When it comes to aviation, Transport Canada works with its partners and stakeholders, including the general public, the aviation industry, of course, other federal government departments, provinces, territories, municipalities, indigenous groups and international organizations to prevent and/or reduce the adverse environmental impacts of air transportation operations.
I have some experience with that myself, having a famous little airport known as Gander, or YQX. Over the years, we have practised co-operation among the three levels of government, the Town of Gander, the Province of Newfoundland and Labrador, and of course, the Government of Canada and the board of the Gander airport authority.
In January 2017, in direct response to the community's concerns about aerodrome development, the government introduced a new regulatory requirement for anyone seeking to construct a new aerodrome to consult with affected stakeholders, including, but not limited to, the surrounding neighbours and the local land use authority. All stakeholders, including provincial governments, incidentally, can submit their comments and concerns during the consultation process. The proponent of the project must take these concerns into consideration and make reasonable efforts to mitigate them.
My friend from the NDP earlier talked about a lot of situations where one felt rammed by the other one and that there was an area of disrespect between two levels of government. However, this is a symptom of the people involved in that situation. The system we have helps to facilitate a better conversation. Sometimes these things happen, but it is not the fault of the system itself. Sometimes the players involved get a bit heated. I can apply the same sort of reasoning to small craft harbours as well.
Airports and aerodromes are the backbone of the aviation industry in Canada, an industry that employs 140,000 Canadians and contributes over $35 billion in GDP. In both examples, anyone managing an asset or building a new one must already comply with all federal and provincial laws pertaining to environmental protection, land use and development. If there is a conflict between the two jurisdictions, industry stakeholders know that the federal law will prevail.
With hundreds of thousands of jobs and tens of billions of dollars at stake in the aviation sector and small craft harbour sectors alone, it is in the national interest to maintain a stable and consistent regulatory framework.

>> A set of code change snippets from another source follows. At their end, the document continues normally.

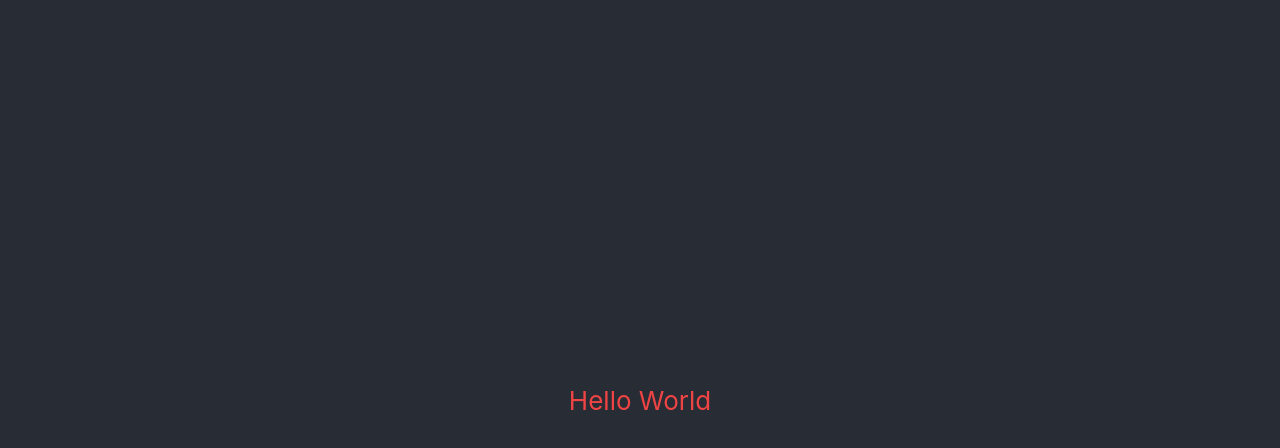
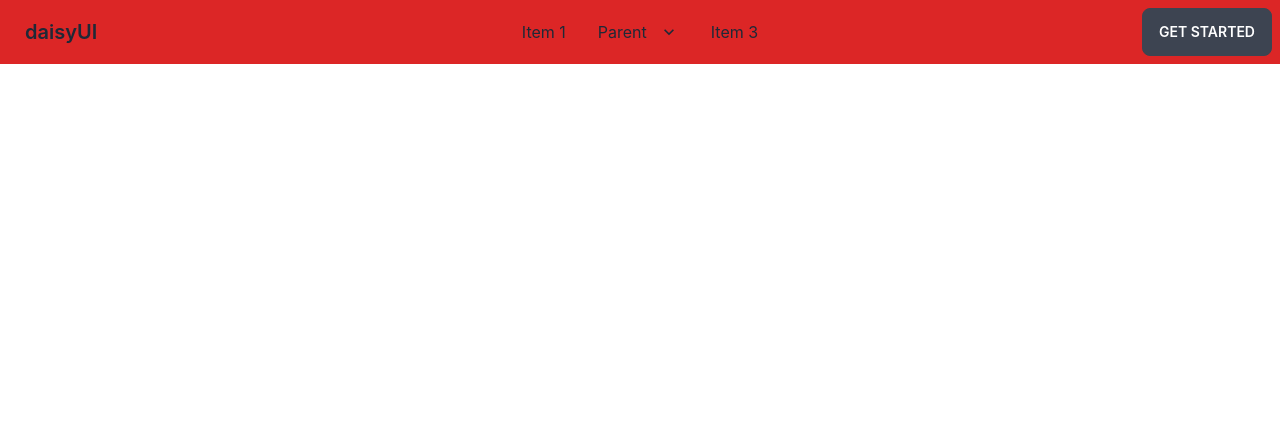
Before and after one commit to rumanak21/Honey-NFT, a React (Create React App) app: page / in a window 1280 px wide. Shown: the top 448 px of the page. Built offline with nearby package versions, Linux system fonts and the light colour scheme.

Commit message:
daisyui installed n navbar added

```diff
--- a/package.json
+++ b/package.json
@@ -6,6 +6,7 @@
     "@testing-library/jest-dom": "^5.16.5",
     "@testing-library/react": "^13.4.0",
     "@testing-library/user-event": "^13.5.0",
+    "daisyui": "^2.50.0",
     "react": "^18.2.0",
     "react-dom": "^18.2.0",
     "react-scripts": "5.0.1",
--- a/src/App.css
+++ b/src/App.css
@@ -1,33 +1,3 @@
-.App {
-  text-align: center;
-}
-
-.App-logo {
-  height: 40vmin;
-  pointer-events: none;
-}
-
-@media (prefers-reduced-motion: no-preference) {
-  .App-logo {
-    animation: App-logo-spin infinite 20s linear;
-  }
-}
-
-.App-header {
-  background-color: #282c34;
-  min-height: 100vh;
-  display: flex;
-  flex-direction: column;
-  align-items: center;
-  justify-content: center;
-  font-size: calc(10px + 2vmin);
-  color: white;
-}
-
-.App-link {
-  color: #61dafb;
-}
-
 @keyframes App-logo-spin {
   from {
     transform: rotate(0deg);
--- a/src/App.js
+++ b/src/App.js
@@ -1,10 +1,11 @@
 import './App.css';
+import Home from './pages/Home/Home';
 
 function App() {
   return (
     <div className="App">
       <header className="App-header">
-        <h2 className=' text-red-500'>Hello World</h2>
+        <Home></Home>
       </header>
     </div>
   );
--- /dev/null
+++ b/src/pages/Home/Home.js
@@ -0,0 +1,99 @@
+import React from "react";
+
+const Home = () => {
+  return (
+    <div className="navbar bg-red-600">
+      <div className="navbar-start">
+        <div className="dropdown">
+          <label tabIndex={0} className="btn btn-ghost lg:hidden">
+            <svg
+              xmlns="http://www.w3.org/2000/svg"
+              className="h-5 w-5"
+              fill="none"
+              viewBox="0 0 24 24"
+              stroke="currentColor"
+            >
+              <path
+                strokeLinecap="round"
+                strokeLinejoin="round"
+                strokeWidth="2"
+                d="M4 6h16M4 12h8m-8 6h16"
+              />
+            </svg>
+          </label>
+          <ul
+            tabIndex={0}
+            className="menu menu-compact dropdown-content mt-3 p-2 shadow bg-base-100 rounded-box w-52"
+          >
+            <li>
+              <a>Item 1</a>
+            </li>
+            <li tabIndex={0}>
+              <a className="justify-between">
+                Parent
+                <svg
+                  className="fill-current"
+                  xmlns="http://www.w3.org/2000/svg"
+                  width="24"
+                  height="24"
+                  viewBox="0 0 24 24"
+                >
+                  <path d="M8.59,16.58L13.17,12L8.59,7.41L10,6L16,12L10,18L8.59,16.58Z" />
+                </svg>
+              </a>
+              <ul className="p-2">
+                <li>
+                  <a>Submenu 1</a>
+                </li>
+                <li>
+                  <a>Submenu 2</a>
+                </li>
+              </ul>
+            </li>
+            <li>
+              <a>Item 3</a>
+            </li>
+          </ul>
+        </div>
+        <a className="btn btn-ghost normal-case text-xl">daisyUI</a>
+      </div>
+      <div className="navbar-center hidden lg:flex">
+        <ul className="menu menu-horizontal px-1">
+          <li>
+            <a>Item 1</a>
+          </li>
+          <li tabIndex={0}>
+            <a>
+              Parent
+              <svg
+                className="fill-current"
+                xmlns="http://www.w3.org/2000/svg"
+                width="20"
+                height="20"
+                viewBox="0 0 24 24"
+              >
+                <path d="M7.41,8.58L12,13.17L16.59,8.58L18,10L12,16L6,10L7.41,8.58Z" />
+              </svg>
+            </a>
+            <ul className="p-2">
+              <li>
+                <a>Submenu 1</a>
+              </li>
+              <li>
+                <a>Submenu 2</a>
+              </li>
+            </ul>
+          </li>
+          <li>
+            <a>Item 3</a>
+          </li>
+        </ul>
+      </div>
+      <div className="navbar-end">
+        <a className="btn">Get started</a>
+      </div>
+    </div>
+  );
+};
+
+export default Home;
--- a/tailwind.config.js
+++ b/tailwind.config.js
@@ -4,5 +4,5 @@
   theme: {
     extend: {},
   },
-  plugins: [],
+  plugins: [require("daisyui")],
 }
```
Also changed, not shown: 1 other file (tests, documents, lock files or other folders).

The point is that sometimes federal and provincial interests and laws collide. We agree that it happens on occasion. When they do collide, there needs to be a way to determine which laws and interests should prevail. Hence, the paramountcy doctrine. Hence, the interjurisdictional immunity doctrine.
To be clear, the provinces benefit from this clear division too. They have no qualms about making the same argument when facing off against municipalities, which I have witnessed on many occasions, that seek to make changes that fall outside the jurisdiction established for them by provincial statute. Municipal bylaws, particularly those related to zoning, are routinely contested in the courts on the grounds that they are beyond the statutory authority of the municipality. Provinces do not tolerate laws that are ultra vires any more than the Government of Canada does. Of course, we are responsible for protecting those authorities.
In conclusion, what is being proposed in Bill C-392 is unworkable, because it would hamstring the federal authority rather than advance the spirit of co-operative federalism.